Assigned task:
Every entry needs to be written out again exactly.

Stored records:
# # # # #

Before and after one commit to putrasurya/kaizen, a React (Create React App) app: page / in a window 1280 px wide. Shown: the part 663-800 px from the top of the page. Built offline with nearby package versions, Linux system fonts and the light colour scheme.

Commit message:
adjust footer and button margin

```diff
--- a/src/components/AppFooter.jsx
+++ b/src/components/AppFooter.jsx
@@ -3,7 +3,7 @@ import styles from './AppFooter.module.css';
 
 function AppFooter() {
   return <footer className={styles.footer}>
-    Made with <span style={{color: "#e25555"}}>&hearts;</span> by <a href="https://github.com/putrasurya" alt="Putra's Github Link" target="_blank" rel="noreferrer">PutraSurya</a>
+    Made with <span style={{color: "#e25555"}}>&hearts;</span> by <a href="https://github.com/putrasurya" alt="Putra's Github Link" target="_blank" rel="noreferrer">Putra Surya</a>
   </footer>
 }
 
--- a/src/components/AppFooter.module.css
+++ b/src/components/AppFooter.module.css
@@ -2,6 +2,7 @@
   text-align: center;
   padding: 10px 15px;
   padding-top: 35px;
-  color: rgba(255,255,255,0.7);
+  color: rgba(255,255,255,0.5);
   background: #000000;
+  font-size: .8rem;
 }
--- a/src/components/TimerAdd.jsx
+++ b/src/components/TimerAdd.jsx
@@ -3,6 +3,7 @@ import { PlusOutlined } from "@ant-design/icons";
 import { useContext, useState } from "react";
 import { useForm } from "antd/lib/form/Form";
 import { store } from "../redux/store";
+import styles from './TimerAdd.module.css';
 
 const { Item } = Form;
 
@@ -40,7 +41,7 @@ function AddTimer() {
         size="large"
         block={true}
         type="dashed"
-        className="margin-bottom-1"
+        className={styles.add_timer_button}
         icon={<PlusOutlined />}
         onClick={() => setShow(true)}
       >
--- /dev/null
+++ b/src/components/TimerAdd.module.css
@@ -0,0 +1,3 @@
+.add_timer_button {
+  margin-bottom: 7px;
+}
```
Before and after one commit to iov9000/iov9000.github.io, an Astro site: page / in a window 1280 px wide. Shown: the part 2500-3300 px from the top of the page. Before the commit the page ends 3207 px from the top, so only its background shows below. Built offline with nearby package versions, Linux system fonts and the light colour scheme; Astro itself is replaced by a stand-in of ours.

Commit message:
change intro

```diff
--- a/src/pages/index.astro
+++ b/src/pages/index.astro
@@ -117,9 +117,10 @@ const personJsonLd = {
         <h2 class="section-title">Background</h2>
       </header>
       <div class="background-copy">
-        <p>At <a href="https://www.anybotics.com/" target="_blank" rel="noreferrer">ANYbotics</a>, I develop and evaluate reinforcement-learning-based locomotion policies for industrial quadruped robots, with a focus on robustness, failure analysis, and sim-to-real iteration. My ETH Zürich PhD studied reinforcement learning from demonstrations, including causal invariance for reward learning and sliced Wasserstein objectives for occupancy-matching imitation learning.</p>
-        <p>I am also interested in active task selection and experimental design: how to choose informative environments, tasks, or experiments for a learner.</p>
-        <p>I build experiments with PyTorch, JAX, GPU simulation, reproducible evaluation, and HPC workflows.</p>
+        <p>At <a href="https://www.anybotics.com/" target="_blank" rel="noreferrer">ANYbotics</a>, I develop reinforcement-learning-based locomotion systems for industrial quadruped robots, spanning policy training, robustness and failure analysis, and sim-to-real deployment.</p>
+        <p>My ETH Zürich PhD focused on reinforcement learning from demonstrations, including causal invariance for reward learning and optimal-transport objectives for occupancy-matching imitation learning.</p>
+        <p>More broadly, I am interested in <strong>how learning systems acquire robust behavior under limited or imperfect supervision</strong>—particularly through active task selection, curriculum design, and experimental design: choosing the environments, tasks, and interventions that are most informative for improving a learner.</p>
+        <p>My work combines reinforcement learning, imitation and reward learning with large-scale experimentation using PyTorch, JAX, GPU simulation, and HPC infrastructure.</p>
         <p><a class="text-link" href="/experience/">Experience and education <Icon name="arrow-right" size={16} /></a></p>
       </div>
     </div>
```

# # # # #

Exercise response:
Before and after one commit to putrasurya/kaizen, a React (Create React App) app: page / in a window 1280 px wide. Shown: the part 663-800 px from the top of the page. Built offline with nearby package versions, Linux system fonts and the light colour scheme.

Commit message:
adjust footer and button margin

```diff
--- a/src/components/AppFooter.jsx
+++ b/src/components/AppFooter.jsx
@@ -3,7 +3,7 @@ import styles from './AppFooter.module.css';
 
 function AppFooter() {
   return <footer className={styles.footer}>
-    Made with <span style={{color: "#e25555"}}>&hearts;</span> by <a href="https://github.com/putrasurya" alt="Putra's Github Link" target="_blank" rel="noreferrer">PutraSurya</a>
+    Made with <span style={{color: "#e25555"}}>&hearts;</span> by <a href="https://github.com/putrasurya" alt="Putra's Github Link" target="_blank" rel="noreferrer">Putra Surya</a>
   </footer>
 }
 
--- a/src/components/AppFooter.module.css
+++ b/src/components/AppFooter.module.css
@@ -2,6 +2,7 @@
   text-align: center;
   padding: 10px 15px;
   padding-top: 35px;
-  color: rgba(255,255,255,0.7);
+  color: rgba(255,255,255,0.5);
   background: #000000;
+  font-size: .8rem;
 }
--- a/src/components/TimerAdd.jsx
+++ b/src/components/TimerAdd.jsx
@@ -3,6 +3,7 @@ import { PlusOutlined } from "@ant-design/icons";
 import { useContext, useState } from "react";
 import { useForm } from "antd/lib/form/Form";
 import { store } from "../redux/store";
+import styles from './TimerAdd.module.css';
 
 const { Item } = Form;
 
@@ -40,7 +41,7 @@ function AddTimer() {
         size="large"
         block={true}
         type="dashed"
-        className="margin-bottom-1"
+        className={styles.add_timer_button}
         icon={<PlusOutlined />}
         onClick={() => setShow(true)}
       >
--- /dev/null
+++ b/src/components/TimerAdd.module.css
@@ -0,0 +1,3 @@
+.add_timer_button {
+  margin-bottom: 7px;
+}
```
Before and after one commit to iov9000/iov9000.github.io, an Astro site: page / in a window 1280 px wide. Shown: the part 2500-3300 px from the top of the page. Before the commit the page ends 3207 px from the top, so only its background shows below. Built offline with nearby package versions, Linux system fonts and the light colour scheme; Astro itself is replaced by a stand-in of ours.

Commit message:
change intro

```diff
--- a/src/pages/index.astro
+++ b/src/pages/index.astro
@@ -117,9 +117,10 @@ const personJsonLd = {
         <h2 class="section-title">Background</h2>
       </header>
       <div class="background-copy">
-        <p>At <a href="https://www.anybotics.com/" target="_blank" rel="noreferrer">ANYbotics</a>, I develop and evaluate reinforcement-learning-based locomotion policies for industrial quadruped robots, with a focus on robustness, failure analysis, and sim-to-real iteration. My ETH Zürich PhD studied reinforcement learning from demonstrations, including causal invariance for reward learning and sliced Wasserstein objectives for occupancy-matching imitation learning.</p>
-        <p>I am also interested in active task selection and experimental design: how to choose informative environments, tasks, or experiments for a learner.</p>
-        <p>I build experiments with PyTorch, JAX, GPU simulation, reproducible evaluation, and HPC workflows.</p>
+        <p>At <a href="https://www.anybotics.com/" target="_blank" rel="noreferrer">ANYbotics</a>, I develop reinforcement-learning-based locomotion systems for industrial quadruped robots, spanning policy training, robustness and failure analysis, and sim-to-real deployment.</p>
+        <p>My ETH Zürich PhD focused on reinforcement learning from demonstrations, including causal invariance for reward learning and optimal-transport objectives for occupancy-matching imitation learning.</p>
+        <p>More broadly, I am interested in <strong>how learning systems acquire robust behavior under limited or imperfect supervision</strong>—particularly through active task selection, curriculum design, and experimental design: choosing the environments, tasks, and interventions that are most informative for improving a learner.</p>
+        <p>My work combines reinforcement learning, imitation and reward learning with large-scale experimentation using PyTorch, JAX, GPU simulation, and HPC infrastructure.</p>
         <p><a class="text-link" href="/experience/">Experience and education <Icon name="arrow-right" size={16} /></a></p>
       </div>
     </div>
```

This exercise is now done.